WHAT THIS TASK INVOLVES: Output every record below exactly.

SUPPLIED INFORMATION:

-- Opening Marker --

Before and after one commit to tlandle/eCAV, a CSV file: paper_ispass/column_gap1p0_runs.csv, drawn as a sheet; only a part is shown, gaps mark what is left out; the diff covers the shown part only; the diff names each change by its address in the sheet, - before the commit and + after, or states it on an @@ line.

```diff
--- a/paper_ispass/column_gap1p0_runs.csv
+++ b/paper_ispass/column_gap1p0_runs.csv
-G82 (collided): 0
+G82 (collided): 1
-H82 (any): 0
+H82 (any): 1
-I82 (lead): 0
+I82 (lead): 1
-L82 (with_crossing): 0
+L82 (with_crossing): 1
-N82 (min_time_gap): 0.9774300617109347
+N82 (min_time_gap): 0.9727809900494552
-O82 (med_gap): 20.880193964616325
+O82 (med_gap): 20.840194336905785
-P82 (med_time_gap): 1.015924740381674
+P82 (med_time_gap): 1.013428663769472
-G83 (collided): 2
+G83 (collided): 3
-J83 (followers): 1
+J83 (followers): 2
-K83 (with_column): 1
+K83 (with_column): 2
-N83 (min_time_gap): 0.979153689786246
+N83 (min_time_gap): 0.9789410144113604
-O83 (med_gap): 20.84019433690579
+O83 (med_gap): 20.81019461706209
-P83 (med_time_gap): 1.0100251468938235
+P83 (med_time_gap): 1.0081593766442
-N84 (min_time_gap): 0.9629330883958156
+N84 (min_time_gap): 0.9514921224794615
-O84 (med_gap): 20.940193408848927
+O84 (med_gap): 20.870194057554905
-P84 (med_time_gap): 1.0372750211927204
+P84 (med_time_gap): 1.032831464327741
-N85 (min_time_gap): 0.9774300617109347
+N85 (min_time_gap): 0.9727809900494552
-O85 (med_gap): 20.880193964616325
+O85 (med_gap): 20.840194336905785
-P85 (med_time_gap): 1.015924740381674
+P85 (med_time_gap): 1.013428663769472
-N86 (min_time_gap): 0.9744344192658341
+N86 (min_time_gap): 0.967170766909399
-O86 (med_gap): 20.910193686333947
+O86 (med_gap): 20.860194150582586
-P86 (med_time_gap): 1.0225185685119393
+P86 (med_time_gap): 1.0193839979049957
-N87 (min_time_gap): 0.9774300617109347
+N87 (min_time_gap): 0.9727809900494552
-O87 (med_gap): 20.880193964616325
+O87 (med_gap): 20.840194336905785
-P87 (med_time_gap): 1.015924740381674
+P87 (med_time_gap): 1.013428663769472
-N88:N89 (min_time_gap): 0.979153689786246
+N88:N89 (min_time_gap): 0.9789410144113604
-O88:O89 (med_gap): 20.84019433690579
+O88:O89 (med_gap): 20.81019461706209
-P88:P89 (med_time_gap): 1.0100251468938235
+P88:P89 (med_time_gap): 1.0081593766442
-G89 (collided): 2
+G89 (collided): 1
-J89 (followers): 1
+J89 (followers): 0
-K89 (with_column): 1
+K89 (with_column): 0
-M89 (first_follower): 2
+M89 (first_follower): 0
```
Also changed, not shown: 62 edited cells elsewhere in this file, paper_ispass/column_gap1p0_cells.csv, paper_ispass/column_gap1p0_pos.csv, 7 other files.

-- Closing Marker --

PROBLEM SOLUTION:
Before and after one commit to tlandle/eCAV, a CSV file: paper_ispass/column_gap1p0_runs.csv, drawn as a sheet; only a part is shown, gaps mark what is left out; the diff covers the shown part only; the diff names each change by its address in the sheet, - before the commit and + after, or states it on an @@ line.

```diff
--- a/paper_ispass/column_gap1p0_runs.csv
+++ b/paper_ispass/column_gap1p0_runs.csv
-G82 (collided): 0
+G82 (collided): 1
-H82 (any): 0
+H82 (any): 1
-I82 (lead): 0
+I82 (lead): 1
-L82 (with_crossing): 0
+L82 (with_crossing): 1
-N82 (min_time_gap): 0.9774300617109347
+N82 (min_time_gap): 0.9727809900494552
-O82 (med_gap): 20.880193964616325
+O82 (med_gap): 20.840194336905785
-P82 (med_time_gap): 1.015924740381674
+P82 (med_time_gap): 1.013428663769472
-G83 (collided): 2
+G83 (collided): 3
-J83 (followers): 1
+J83 (followers): 2
-K83 (with_column): 1
+K83 (with_column): 2
-N83 (min_time_gap): 0.979153689786246
+N83 (min_time_gap): 0.9789410144113604
-O83 (med_gap): 20.84019433690579
+O83 (med_gap): 20.81019461706209
-P83 (med_time_gap): 1.0100251468938235
+P83 (med_time_gap): 1.0081593766442
-N84 (min_time_gap): 0.9629330883958156
+N84 (min_time_gap): 0.9514921224794615
-O84 (med_gap): 20.940193408848927
+O84 (med_gap): 20.870194057554905
-P84 (med_time_gap): 1.0372750211927204
+P84 (med_time_gap): 1.032831464327741
-N85 (min_time_gap): 0.9774300617109347
+N85 (min_time_gap): 0.9727809900494552
-O85 (med_gap): 20.880193964616325
+O85 (med_gap): 20.840194336905785
-P85 (med_time_gap): 1.015924740381674
+P85 (med_time_gap): 1.013428663769472
-N86 (min_time_gap): 0.9744344192658341
+N86 (min_time_gap): 0.967170766909399
-O86 (med_gap): 20.910193686333947
+O86 (med_gap): 20.860194150582586
-P86 (med_time_gap): 1.0225185685119393
+P86 (med_time_gap): 1.0193839979049957
-N87 (min_time_gap): 0.9774300617109347
+N87 (min_time_gap): 0.9727809900494552
-O87 (med_gap): 20.880193964616325
+O87 (med_gap): 20.840194336905785
-P87 (med_time_gap): 1.015924740381674
+P87 (med_time_gap): 1.013428663769472
-N88:N89 (min_time_gap): 0.979153689786246
+N88:N89 (min_time_gap): 0.9789410144113604
-O88:O89 (med_gap): 20.84019433690579
+O88:O89 (med_gap): 20.81019461706209
-P88:P89 (med_time_gap): 1.0100251468938235
+P88:P89 (med_time_gap): 1.0081593766442
-G89 (collided): 2
+G89 (collided): 1
-J89 (followers): 1
+J89 (followers): 0
-K89 (with_column): 1
+K89 (with_column): 0
-M89 (first_follower): 2
+M89 (first_follower): 0
```
Also changed, not shown: 62 edited cells elsewhere in this file, paper_ispass/column_gap1p0_cells.csv, paper_ispass/column_gap1p0_pos.csv, 7 other files.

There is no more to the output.